Union workers once opposed Klobuchar endorsement over ‘hostile’ treatment of staff

When then-Hennepin County Attorney Amy Klobuchar was running for the U.S. Senate in Minnesota in 2006, members of the local public employees' union that represented the lawyers on her staff wrote to their state union headquarters asking it to withhold its endorsement from the Democrat.

On behalf of AFSCME Local 2938, chapter President James Appleby penned a letter to the AFSCME state headquarters in South St. Paul, Minn. making the case that Klobuchar was "wholly undeserving of AFSCME's endorsement." The document, obtained by Fox News but previously reported by HuffPost, takes on new relevance as Klobuchar seeks the Democratic nomination for president and the primary campaign moves to union-heavy Nevada.

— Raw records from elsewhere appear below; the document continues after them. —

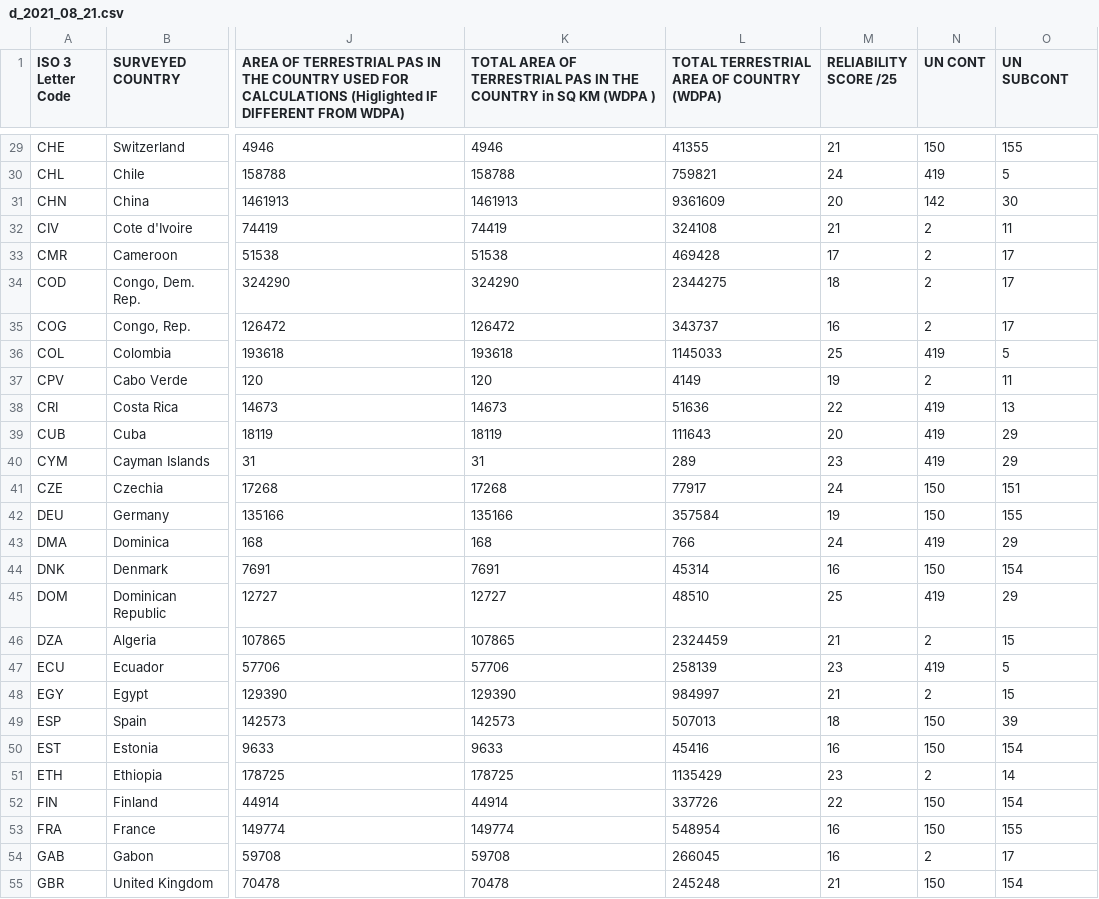
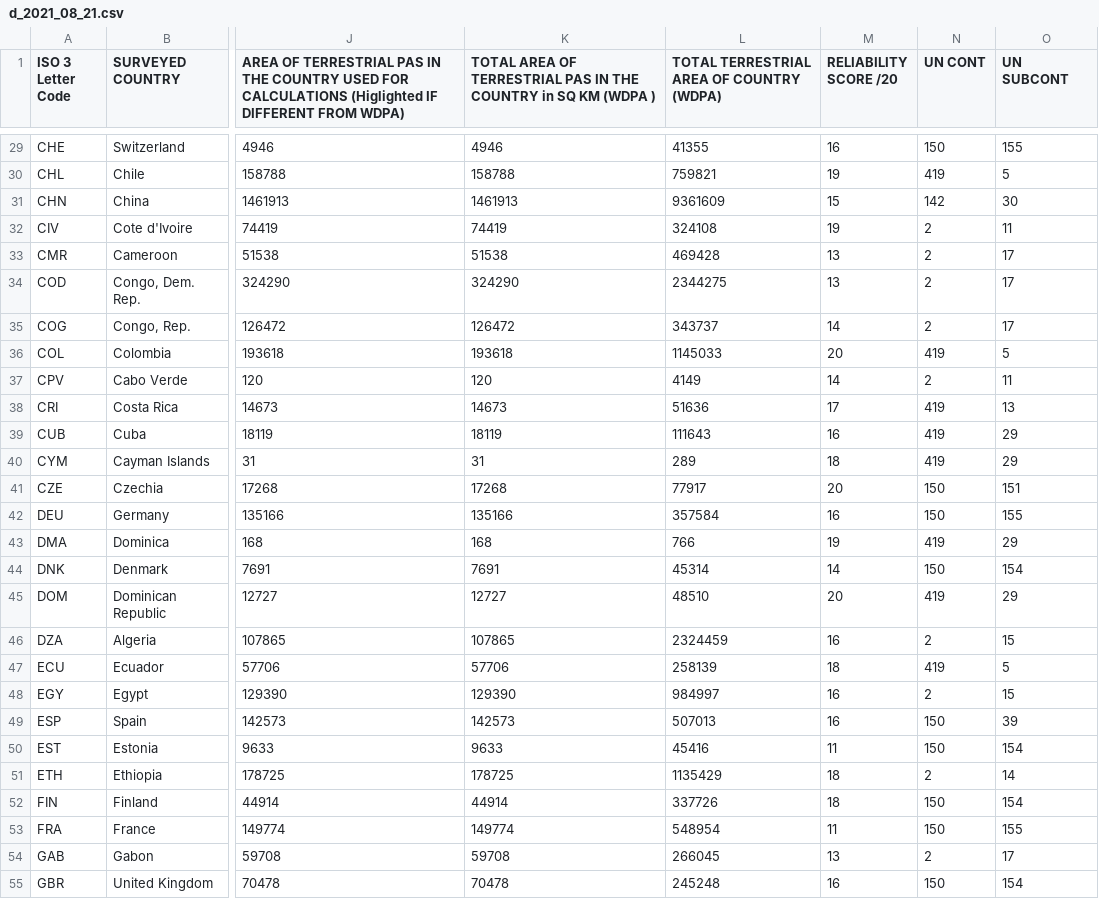
Before and after one commit to courtiol/rangeRinPA, a CSV file: inst/extdata/d_2021_08_21.csv, drawn as a sheet; only a part is shown, gaps mark what is left out; the diff covers the shown part only; the diff names each change by its address in the sheet, - before the commit and + after, or states it on an @@ line.

Commit message:
Update raw data: reliability score now not including completeness (max = 20)

```diff
--- a/inst/extdata/d_2021_08_21.csv
+++ b/inst/extdata/d_2021_08_21.csv
-M1: RELIABILITY SCORE /25
+M1: RELIABILITY SCORE /20
-M29 (RELIABILITY SCORE /20): 21
+M29 (RELIABILITY SCORE /20): 16
-M30 (RELIABILITY SCORE /20): 24
+M30 (RELIABILITY SCORE /20): 19
-M31 (RELIABILITY SCORE /20): 20
+M31 (RELIABILITY SCORE /20): 15
-M32 (RELIABILITY SCORE /20): 21
+M32 (RELIABILITY SCORE /20): 19
-M33 (RELIABILITY SCORE /20): 17
+M33 (RELIABILITY SCORE /20): 13
-M34 (RELIABILITY SCORE /20): 18
+M34 (RELIABILITY SCORE /20): 13
-M35 (RELIABILITY SCORE /20): 16
+M35 (RELIABILITY SCORE /20): 14
-M36 (RELIABILITY SCORE /20): 25
+M36 (RELIABILITY SCORE /20): 20
-M37 (RELIABILITY SCORE /20): 19
+M37 (RELIABILITY SCORE /20): 14
-M38 (RELIABILITY SCORE /20): 22
+M38 (RELIABILITY SCORE /20): 17
-M39 (RELIABILITY SCORE /20): 20
+M39 (RELIABILITY SCORE /20): 16
-M40 (RELIABILITY SCORE /20): 23
+M40 (RELIABILITY SCORE /20): 18
-M41 (RELIABILITY SCORE /20): 24
+M41 (RELIABILITY SCORE /20): 20
-M42 (RELIABILITY SCORE /20): 19
+M42 (RELIABILITY SCORE /20): 16
-M43 (RELIABILITY SCORE /20): 24
+M43 (RELIABILITY SCORE /20): 19
-M44 (RELIABILITY SCORE /20): 16
+M44 (RELIABILITY SCORE /20): 14
-M45 (RELIABILITY SCORE /20): 25
+M45 (RELIABILITY SCORE /20): 20
-M46 (RELIABILITY SCORE /20): 21
+M46 (RELIABILITY SCORE /20): 16
-M47 (RELIABILITY SCORE /20): 23
+M47 (RELIABILITY SCORE /20): 18
-M48 (RELIABILITY SCORE /20): 21
+M48 (RELIABILITY SCORE /20): 16
-M49 (RELIABILITY SCORE /20): 18
+M49 (RELIABILITY SCORE /20): 16
-M50 (RELIABILITY SCORE /20): 16
+M50 (RELIABILITY SCORE /20): 11
-M51 (RELIABILITY SCORE /20): 23
+M51 (RELIABILITY SCORE /20): 18
-M52 (RELIABILITY SCORE /20): 22
+M52 (RELIABILITY SCORE /20): 18
-M53 (RELIABILITY SCORE /20): 16
+M53 (RELIABILITY SCORE /20): 11
-M54 (RELIABILITY SCORE /20): 16
+M54 (RELIABILITY SCORE /20): 13
-M55 (RELIABILITY SCORE /20): 21
+M55 (RELIABILITY SCORE /20): 16
```
Also changed, not shown: 136 edited cells elsewhere in this file, 2 other files.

"Throughout her tenure as Hennepin County Attorney, Amy Klobuchar has demonstrated her disdain for the very employees that have placed her in the position to run for the office she now seeks," the letter reads. "She has denigrated these lawyers both publicly and privately. She has refused to support their efforts to obtain fair wage adjustment. She has taken credit for the hard work of her employees. She has severely damaged the morale of the office."

The 2006 letter alleged: "As County Attorney, Amy Klobuchar has created a hostile work environment.”

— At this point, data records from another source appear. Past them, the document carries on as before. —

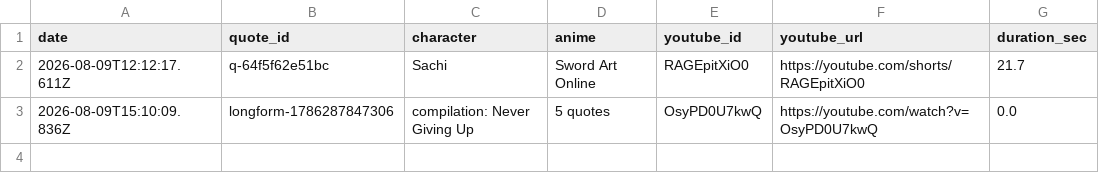
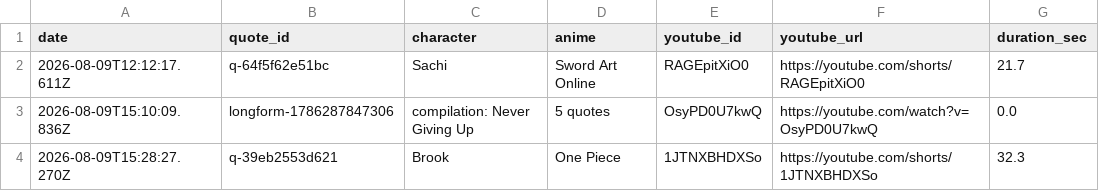
Before and after one commit to IMNotBoT3/anime-shorts-pipeline, a CSV file: published.csv, drawn as a sheet.

```diff
--- a/published.csv
+++ b/published.csv
@@ -3 +3,2 @@ date,quote_id,character,anime,youtube_id,youtube_url,duration_sec
 2026-08-09T15:10:09.836Z,longform-1786287847306,"compilation: Never Giving Up","5 quotes",OsyPD0U7kwQ,https://youtube.com/watch?v=OsyPD0U7kwQ,0.0
+2026-08-09T15:28:27.270Z,q-39eb2553d621,"Brook","One Piece",1JTNXBHDXSo,https://youtube.com/shorts/1JTNXBHDXSo,32.3
```
Also changed, not shown: 1 other file.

Democratic presidential candidate Amy Klobuchar, D-Minn., waves as she arrives to speak to the Scott County Iowa Democrats Saturday, Jan. 25, 2020, in Bettendorf, Iowa. (AP Photo/Sue Ogrocki)

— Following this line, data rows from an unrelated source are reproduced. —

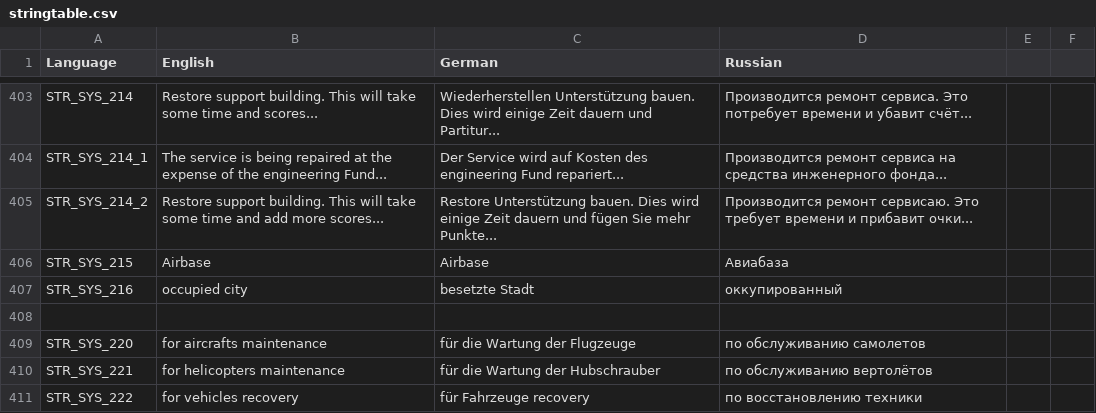
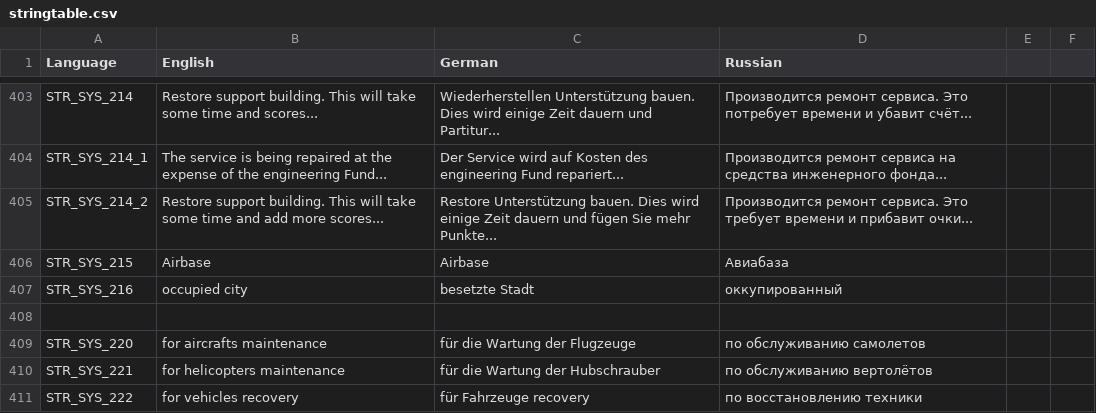
Before and after one commit to sygsky/Domination-for-Red-Engineers-server, a CSV file: stringtable.csv, drawn as a sheet; only a part is shown, gaps mark what is left out.

```diff
--- a/stringtable.csv
+++ b/stringtable.csv
@@ -404,3 +404,3 @@ STR_SYS_214,"Restore support building. This will take some time and scores...","
 STR_SYS_214_1,"The service is being repaired at the expense of the engineering Fund...","Der Service wird auf Kosten des engineering Fund repariert...","Производится ремонт сервиса на средства инженерного фонда..."
-STR_SYS_214_2,"Restore support building. This will take some time and add more scores...","Restore Unterstützung bauen. Dies wird einige Zeit dauern und fügen Sie mehr Punkte...","Производится ремонт сервисаю. Это требует времени и прибавит очки..."
+STR_SYS_214_2,"Restore support building. This will take some time and add more scores...","Restore Unterstützung bauen. Dies wird einige Zeit dauern und fügen Sie mehr Punkte...","Производится ремонт сервиса. Это требует времени и прибавит очки..."
 STR_SYS_215,Airbase,Airbase,Авиабаза
```
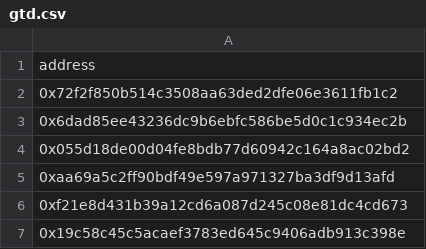
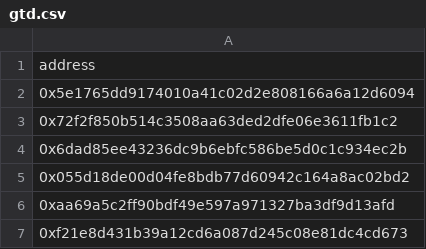
Before and after one commit to nerdyfiroz/nexora-base, a CSV file: src/db/gtd.csv, drawn as a sheet; only a part is shown; the shorter side is filled out with more unchanged rows; the diff names each change by its address in the sheet, - before the commit and + after, or states it on an @@ line.

Commit message:
Add new address to gtd.csv

```diff
--- a/src/db/gtd.csv
+++ b/src/db/gtd.csv
+row 2: 0x5e1765dd9174010a41c02d2e808166a6a12d6094
```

Democratic presidential candidate Amy Klobuchar, D-Minn., waves as she arrives to speak to the Scott County Iowa Democrats Saturday, Jan. 25, 2020, in Bettendorf, Iowa. (AP Photo/Sue Ogrocki) (AP Photo/Sue Ogrocki)


The letter goes on to say that Klobuchar "assumes" she will get the union's endorsement and that the AFSCME's dislike of Republicans would allow her to sail into office without a "fair review" of how she treats her employees.

"This must not happen," it says. "AFSCME must hold Amy Klobuchar responsible for her shameful treatment of her employees."

Other reports have detailed Klobuchar's alleged mistreatment of her staff. Buzzfeed reported in early 2019 that Klobuchar's Senate office was, "a workplace controlled by fear, anger, and shame," detailing one incident in which Klobuchar threw a binder and hit a staffer. HuffPost reported in 2019 that former Senate Majority Leader Harry Reid met privately with Klobuchar to admonish her about her treatment of her employees.

Among Klobuchar's offenses as Hennepin County Attorney, the Local 2938 said she prioritized hiring candidates who supported aims for higher office, failed to support her employees' requests for higher wages and took credit for her attorneys' work even in cases she was not actively involved in.


The Klobuchar campaign did not respond to a request for comment on this report, though it has repeatedly said that the senator "loves her staff," in response to previous stories on the topic, including HuffPost's.

Klobuchar heads into the Nevada caucuses with some momentum following her third-place showing in the New Hampshire primary, as she aims to stand out among the more establishment Democrats running while Sen. Bernie Sanders, I-Vt, has united much of the party's progressive base around his democratic socialist message.

Klobuchar will likely need backing from a significant amount of union members to do well in the Nevada caucuses. The state's most powerful union, Culinary Workers Union Local 226, has over 60,000 members and has announced that it plans to "drive voter turnout" for the Nevada caucuses. The union says that between its members and their families, it counts 91,000 registered voters in Nevada and calls itself "the strongest political force in the state."


Klobuchar has been a reliable vote for union supporters, however, with the AFL-CIO giving her a 95 percent lifetime score, and a 100 percent score for 2018, the most recent year the union's scorecard is available. The average Senate Democrat has just an 88 percent score from the AFL-CIO.

Reflecting the importance of the union in Nevada Democratic politics, former South Bend, Ind., Mayor Pete Buttigieg attacked Sen. Bernie Sanders of Vermont on the tension between his campaign and the Culinary Union over the democratic socialist's 'Medicare-for-All" proposal. Buttigieg told Sanders, "As a matter of fact, you are the one who is at war with the Culinary Union right here in Las Vegas."